### ABOUT THIS EXERCISE
Please list all lines of the material below in which the string "button" occurs.

### PROVIDED MATERIAL
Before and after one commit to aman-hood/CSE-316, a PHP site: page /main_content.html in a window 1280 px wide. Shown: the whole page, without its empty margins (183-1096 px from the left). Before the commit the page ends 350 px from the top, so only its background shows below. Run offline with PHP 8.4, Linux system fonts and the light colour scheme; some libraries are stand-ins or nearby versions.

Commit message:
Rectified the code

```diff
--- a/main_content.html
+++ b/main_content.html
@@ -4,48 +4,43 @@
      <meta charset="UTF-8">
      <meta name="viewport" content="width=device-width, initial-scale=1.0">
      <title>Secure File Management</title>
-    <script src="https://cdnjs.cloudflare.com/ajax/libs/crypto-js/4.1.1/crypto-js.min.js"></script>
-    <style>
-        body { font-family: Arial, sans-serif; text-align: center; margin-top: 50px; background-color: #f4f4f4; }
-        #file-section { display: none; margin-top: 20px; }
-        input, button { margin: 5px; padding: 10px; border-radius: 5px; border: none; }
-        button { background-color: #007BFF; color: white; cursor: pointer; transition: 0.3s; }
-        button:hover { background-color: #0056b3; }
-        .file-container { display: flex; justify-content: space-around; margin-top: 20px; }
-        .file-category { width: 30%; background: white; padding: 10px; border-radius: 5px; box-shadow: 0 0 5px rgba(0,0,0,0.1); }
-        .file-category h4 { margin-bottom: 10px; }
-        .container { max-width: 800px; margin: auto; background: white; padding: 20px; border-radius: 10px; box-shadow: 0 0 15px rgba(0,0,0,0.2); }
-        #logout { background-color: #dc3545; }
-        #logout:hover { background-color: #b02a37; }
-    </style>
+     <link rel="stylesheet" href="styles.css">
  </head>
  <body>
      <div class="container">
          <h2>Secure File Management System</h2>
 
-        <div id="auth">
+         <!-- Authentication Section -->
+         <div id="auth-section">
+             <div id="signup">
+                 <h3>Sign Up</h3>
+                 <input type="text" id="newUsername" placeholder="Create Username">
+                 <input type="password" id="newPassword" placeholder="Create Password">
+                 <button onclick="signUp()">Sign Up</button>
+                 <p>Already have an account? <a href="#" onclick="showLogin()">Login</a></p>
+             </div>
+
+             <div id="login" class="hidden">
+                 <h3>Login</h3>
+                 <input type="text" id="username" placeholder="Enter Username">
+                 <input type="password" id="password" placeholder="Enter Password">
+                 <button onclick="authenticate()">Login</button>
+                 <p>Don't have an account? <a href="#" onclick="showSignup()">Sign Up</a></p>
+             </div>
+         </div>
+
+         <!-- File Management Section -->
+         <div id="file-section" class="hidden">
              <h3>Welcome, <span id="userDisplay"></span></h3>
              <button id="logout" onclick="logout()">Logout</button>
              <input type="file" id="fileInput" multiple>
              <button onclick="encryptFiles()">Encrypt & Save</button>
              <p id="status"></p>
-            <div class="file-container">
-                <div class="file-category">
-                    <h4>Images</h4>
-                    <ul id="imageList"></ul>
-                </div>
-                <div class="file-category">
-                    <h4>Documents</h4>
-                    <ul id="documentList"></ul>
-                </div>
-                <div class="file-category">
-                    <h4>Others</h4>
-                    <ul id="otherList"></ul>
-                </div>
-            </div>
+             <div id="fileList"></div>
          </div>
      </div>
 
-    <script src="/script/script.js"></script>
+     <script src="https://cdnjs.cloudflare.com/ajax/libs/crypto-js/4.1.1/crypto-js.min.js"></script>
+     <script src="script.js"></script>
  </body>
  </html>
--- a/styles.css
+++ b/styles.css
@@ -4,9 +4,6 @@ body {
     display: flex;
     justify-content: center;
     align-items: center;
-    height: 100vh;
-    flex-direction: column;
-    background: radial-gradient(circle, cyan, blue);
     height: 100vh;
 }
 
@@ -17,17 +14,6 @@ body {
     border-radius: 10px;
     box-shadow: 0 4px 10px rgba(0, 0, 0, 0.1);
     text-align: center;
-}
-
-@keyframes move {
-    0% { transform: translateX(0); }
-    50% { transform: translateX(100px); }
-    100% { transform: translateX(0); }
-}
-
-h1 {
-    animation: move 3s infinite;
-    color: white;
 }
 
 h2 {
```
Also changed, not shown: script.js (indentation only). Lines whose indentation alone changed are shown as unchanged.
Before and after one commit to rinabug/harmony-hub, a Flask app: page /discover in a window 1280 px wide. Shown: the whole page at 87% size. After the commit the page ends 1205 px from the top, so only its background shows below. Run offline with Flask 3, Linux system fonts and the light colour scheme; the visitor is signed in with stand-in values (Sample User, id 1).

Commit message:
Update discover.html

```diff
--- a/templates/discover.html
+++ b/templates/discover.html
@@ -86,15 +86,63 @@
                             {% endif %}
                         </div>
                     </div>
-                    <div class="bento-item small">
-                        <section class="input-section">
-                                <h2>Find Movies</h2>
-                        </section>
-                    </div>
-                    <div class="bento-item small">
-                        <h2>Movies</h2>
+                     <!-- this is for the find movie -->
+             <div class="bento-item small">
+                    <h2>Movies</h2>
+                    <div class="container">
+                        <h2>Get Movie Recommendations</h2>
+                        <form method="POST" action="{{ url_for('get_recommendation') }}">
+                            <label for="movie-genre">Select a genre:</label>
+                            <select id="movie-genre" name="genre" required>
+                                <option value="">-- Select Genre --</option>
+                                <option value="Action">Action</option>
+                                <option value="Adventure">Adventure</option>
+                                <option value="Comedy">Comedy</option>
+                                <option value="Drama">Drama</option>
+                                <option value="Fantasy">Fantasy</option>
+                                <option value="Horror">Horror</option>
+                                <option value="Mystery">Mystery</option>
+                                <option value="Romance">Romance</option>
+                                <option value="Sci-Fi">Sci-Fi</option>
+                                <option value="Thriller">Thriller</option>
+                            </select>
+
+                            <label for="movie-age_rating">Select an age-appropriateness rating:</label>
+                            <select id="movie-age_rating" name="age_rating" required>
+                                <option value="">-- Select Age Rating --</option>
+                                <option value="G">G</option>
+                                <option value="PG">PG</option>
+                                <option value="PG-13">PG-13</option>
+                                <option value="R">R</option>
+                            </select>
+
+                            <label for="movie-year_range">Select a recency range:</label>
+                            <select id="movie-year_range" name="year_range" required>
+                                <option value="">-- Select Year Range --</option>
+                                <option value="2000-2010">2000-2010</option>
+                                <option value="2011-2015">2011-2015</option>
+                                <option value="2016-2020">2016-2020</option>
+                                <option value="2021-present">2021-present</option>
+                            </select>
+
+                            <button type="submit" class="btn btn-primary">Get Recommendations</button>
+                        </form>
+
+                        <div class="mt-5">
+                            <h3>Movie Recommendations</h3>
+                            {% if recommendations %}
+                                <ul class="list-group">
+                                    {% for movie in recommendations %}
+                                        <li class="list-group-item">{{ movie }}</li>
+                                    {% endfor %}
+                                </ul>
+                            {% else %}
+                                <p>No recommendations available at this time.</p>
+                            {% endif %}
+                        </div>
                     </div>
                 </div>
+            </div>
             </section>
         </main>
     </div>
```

### SOLUTION TO THIS PROBLEM
-        input, button { margin: 5px; padding: 10px; border-radius: 5px; border: none; }
-        button { background-color: #007BFF; color: white; cursor: pointer; transition: 0.3s; }
-        button:hover { background-color: #0056b3; }
+                 <button onclick="signUp()">Sign Up</button>
+                 <button onclick="authenticate()">Login</button>
              <button id="logout" onclick="logout()">Logout</button>
              <button onclick="encryptFiles()">Encrypt & Save</button>
+                            <button type="submit" class="btn btn-primary">Get Recommendations</button>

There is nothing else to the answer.